WORK INSTRUCTIONS
Give back a single number: the count of lines in the data that contain the string "size".

[Collection entries]
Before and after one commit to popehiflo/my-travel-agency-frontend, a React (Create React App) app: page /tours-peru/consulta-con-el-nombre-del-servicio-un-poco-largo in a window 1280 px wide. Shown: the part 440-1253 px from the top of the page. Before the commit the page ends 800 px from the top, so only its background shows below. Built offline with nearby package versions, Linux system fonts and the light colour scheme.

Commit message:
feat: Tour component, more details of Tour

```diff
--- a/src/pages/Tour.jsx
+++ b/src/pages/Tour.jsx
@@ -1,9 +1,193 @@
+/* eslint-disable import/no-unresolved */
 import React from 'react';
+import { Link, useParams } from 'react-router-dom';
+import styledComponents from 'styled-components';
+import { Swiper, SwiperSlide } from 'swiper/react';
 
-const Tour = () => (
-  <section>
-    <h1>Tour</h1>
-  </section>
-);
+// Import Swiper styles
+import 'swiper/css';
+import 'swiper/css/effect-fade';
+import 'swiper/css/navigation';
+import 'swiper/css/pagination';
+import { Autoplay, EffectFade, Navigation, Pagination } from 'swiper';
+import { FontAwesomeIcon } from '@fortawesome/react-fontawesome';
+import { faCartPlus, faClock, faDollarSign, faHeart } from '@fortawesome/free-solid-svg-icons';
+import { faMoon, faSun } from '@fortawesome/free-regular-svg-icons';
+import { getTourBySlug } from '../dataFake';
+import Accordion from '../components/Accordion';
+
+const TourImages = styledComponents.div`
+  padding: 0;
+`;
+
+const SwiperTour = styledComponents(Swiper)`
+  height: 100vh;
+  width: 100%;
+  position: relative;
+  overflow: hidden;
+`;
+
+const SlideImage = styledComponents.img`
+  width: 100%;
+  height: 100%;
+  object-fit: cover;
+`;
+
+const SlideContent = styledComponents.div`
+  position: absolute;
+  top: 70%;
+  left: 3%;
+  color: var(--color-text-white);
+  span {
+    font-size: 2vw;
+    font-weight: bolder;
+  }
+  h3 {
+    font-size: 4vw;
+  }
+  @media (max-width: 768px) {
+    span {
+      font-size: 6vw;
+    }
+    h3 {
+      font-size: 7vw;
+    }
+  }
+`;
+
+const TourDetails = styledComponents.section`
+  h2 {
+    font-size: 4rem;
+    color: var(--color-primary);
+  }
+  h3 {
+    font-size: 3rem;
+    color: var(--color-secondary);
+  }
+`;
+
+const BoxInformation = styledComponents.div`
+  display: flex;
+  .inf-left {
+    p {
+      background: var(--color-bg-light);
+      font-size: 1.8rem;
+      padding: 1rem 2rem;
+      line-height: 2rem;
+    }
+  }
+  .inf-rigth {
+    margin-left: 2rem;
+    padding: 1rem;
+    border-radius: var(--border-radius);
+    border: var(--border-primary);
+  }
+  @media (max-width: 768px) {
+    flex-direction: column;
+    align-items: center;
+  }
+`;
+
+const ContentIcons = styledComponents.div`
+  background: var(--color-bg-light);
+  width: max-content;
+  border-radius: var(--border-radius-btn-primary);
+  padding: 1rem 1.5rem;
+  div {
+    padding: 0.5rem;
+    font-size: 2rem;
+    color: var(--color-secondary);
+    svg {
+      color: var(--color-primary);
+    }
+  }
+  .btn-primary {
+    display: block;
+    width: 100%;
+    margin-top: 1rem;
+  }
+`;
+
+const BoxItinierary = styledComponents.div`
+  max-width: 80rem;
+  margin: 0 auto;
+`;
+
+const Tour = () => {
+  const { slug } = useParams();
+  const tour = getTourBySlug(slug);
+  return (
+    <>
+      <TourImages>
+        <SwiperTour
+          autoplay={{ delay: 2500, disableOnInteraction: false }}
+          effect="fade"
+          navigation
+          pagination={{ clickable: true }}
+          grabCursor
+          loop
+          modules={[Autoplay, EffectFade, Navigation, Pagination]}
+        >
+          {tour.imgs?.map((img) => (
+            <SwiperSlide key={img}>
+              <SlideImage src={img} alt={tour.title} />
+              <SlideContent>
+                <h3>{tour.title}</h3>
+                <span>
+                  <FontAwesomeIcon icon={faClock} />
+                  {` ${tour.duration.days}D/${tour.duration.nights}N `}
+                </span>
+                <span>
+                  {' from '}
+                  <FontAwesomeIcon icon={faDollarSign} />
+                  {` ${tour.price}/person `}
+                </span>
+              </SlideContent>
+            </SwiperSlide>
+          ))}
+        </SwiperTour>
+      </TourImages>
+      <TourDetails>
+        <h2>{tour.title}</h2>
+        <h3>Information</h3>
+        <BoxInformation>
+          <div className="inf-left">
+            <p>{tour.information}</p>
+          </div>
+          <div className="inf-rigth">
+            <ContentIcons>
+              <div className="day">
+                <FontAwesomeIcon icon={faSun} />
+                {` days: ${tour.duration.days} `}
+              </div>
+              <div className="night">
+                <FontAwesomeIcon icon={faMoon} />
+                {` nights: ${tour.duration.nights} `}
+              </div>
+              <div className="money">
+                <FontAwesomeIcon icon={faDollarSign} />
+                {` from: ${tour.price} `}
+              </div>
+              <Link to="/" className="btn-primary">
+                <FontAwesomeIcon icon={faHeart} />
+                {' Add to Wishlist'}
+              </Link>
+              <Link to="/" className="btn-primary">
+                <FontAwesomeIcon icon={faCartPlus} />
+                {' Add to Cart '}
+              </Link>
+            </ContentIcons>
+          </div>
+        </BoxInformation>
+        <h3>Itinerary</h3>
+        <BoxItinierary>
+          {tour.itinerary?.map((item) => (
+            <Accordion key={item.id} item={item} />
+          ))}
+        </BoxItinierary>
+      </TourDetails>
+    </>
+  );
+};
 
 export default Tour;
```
---
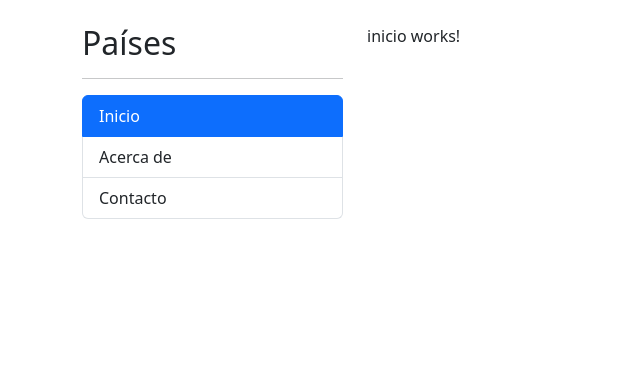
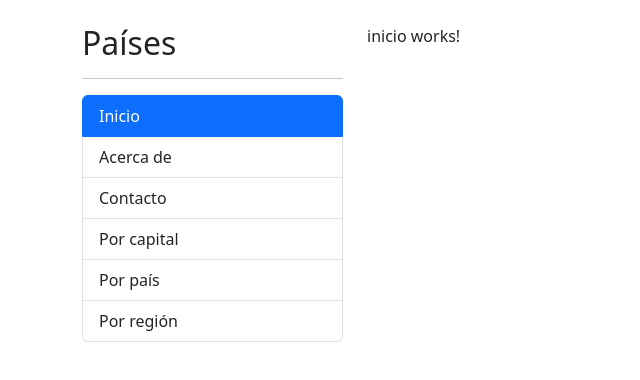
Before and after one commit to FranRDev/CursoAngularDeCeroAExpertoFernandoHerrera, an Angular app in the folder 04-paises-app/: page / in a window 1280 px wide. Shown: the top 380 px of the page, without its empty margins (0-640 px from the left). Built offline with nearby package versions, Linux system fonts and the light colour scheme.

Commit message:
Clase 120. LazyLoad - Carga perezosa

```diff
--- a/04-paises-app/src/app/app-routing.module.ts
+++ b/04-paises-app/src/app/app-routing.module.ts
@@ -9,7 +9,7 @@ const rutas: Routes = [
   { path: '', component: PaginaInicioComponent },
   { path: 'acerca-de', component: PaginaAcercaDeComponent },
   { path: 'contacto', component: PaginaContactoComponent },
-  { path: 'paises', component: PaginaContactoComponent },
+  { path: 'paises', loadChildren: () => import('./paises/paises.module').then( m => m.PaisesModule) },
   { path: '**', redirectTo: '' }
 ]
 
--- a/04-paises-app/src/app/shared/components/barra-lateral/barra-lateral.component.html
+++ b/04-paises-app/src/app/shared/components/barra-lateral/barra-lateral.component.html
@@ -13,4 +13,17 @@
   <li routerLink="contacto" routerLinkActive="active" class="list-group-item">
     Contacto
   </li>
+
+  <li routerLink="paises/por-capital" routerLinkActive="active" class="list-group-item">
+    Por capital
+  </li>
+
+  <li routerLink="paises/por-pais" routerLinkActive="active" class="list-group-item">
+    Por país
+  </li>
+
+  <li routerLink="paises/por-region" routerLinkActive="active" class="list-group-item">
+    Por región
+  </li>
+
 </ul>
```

OUTPUT FOR THIS EXERCISE
8